▶ Instructions to follow:
Exclude the pictures, then restate every entry below exactly.

(Dataset records)

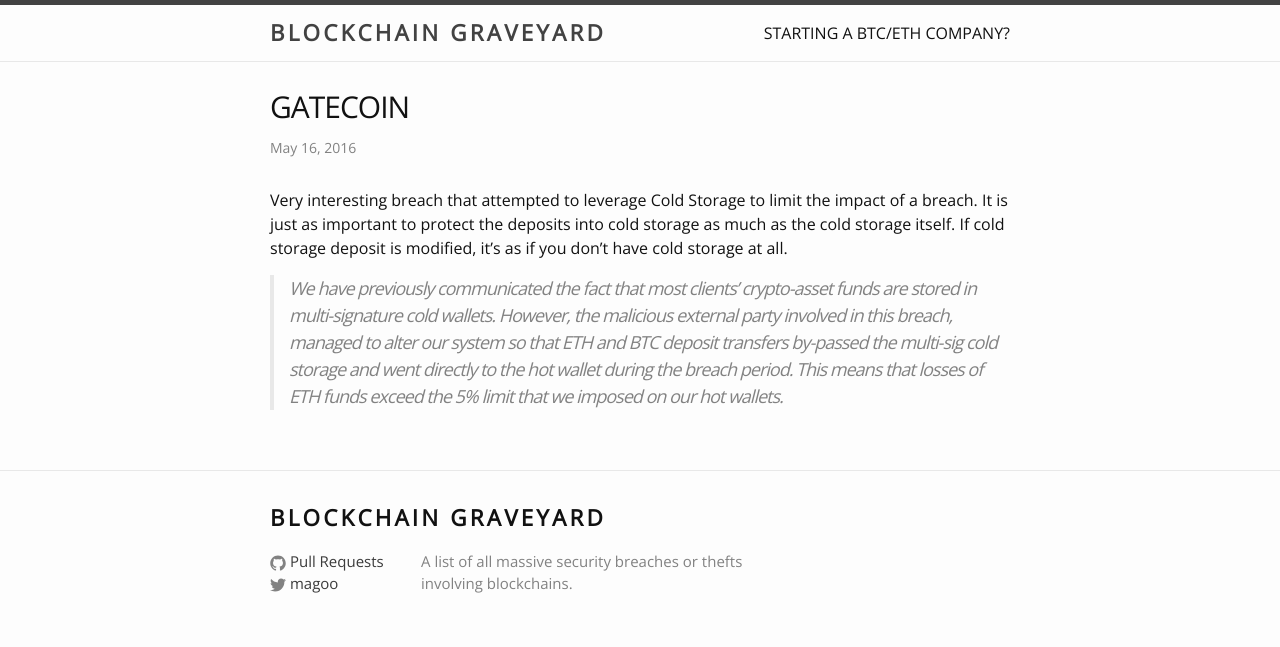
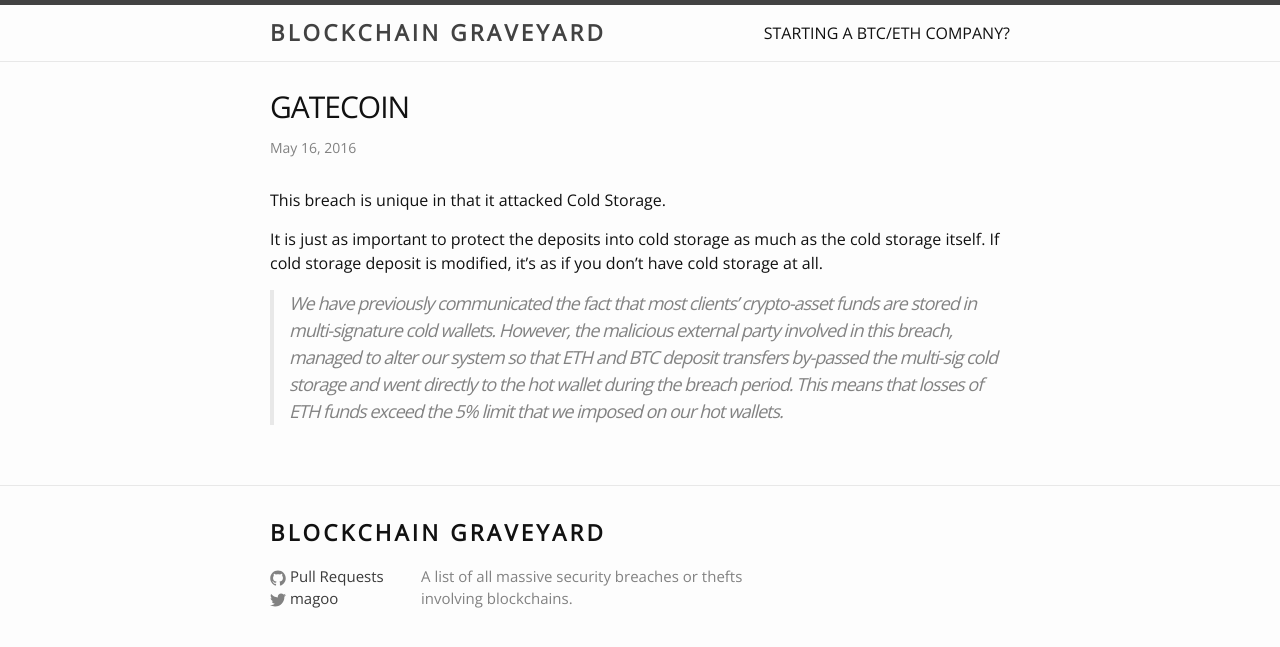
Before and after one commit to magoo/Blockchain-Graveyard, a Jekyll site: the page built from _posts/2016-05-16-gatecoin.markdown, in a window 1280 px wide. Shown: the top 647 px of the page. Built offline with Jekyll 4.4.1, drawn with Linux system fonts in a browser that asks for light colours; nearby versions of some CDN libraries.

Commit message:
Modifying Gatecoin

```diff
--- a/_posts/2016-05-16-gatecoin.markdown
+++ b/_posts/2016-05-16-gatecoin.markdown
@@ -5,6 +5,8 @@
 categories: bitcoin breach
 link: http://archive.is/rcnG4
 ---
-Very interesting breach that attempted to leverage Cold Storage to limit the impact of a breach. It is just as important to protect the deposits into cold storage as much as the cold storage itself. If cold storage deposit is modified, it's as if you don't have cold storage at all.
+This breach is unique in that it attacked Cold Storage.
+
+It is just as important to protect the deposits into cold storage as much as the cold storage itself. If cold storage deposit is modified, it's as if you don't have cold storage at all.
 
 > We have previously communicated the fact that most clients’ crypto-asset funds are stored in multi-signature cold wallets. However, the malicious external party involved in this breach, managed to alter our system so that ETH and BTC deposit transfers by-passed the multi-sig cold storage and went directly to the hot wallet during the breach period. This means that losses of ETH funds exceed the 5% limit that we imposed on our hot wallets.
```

(End Dataset records)

▶ Written reply:
Before and after one commit to magoo/Blockchain-Graveyard, a Jekyll site: the page built from _posts/2016-05-16-gatecoin.markdown, in a window 1280 px wide. Shown: the top 647 px of the page. Built offline with Jekyll 4.4.1, drawn with Linux system fonts in a browser that asks for light colours; nearby versions of some CDN libraries.

Commit message:
Modifying Gatecoin

```diff
--- a/_posts/2016-05-16-gatecoin.markdown
+++ b/_posts/2016-05-16-gatecoin.markdown
@@ -5,6 +5,8 @@
 categories: bitcoin breach
 link: http://archive.is/rcnG4
 ---
-Very interesting breach that attempted to leverage Cold Storage to limit the impact of a breach. It is just as important to protect the deposits into cold storage as much as the cold storage itself. If cold storage deposit is modified, it's as if you don't have cold storage at all.
+This breach is unique in that it attacked Cold Storage.
+
+It is just as important to protect the deposits into cold storage as much as the cold storage itself. If cold storage deposit is modified, it's as if you don't have cold storage at all.
 
 > We have previously communicated the fact that most clients’ crypto-asset funds are stored in multi-signature cold wallets. However, the malicious external party involved in this breach, managed to alter our system so that ETH and BTC deposit transfers by-passed the multi-sig cold storage and went directly to the hot wallet during the breach period. This means that losses of ETH funds exceed the 5% limit that we imposed on our hot wallets.
```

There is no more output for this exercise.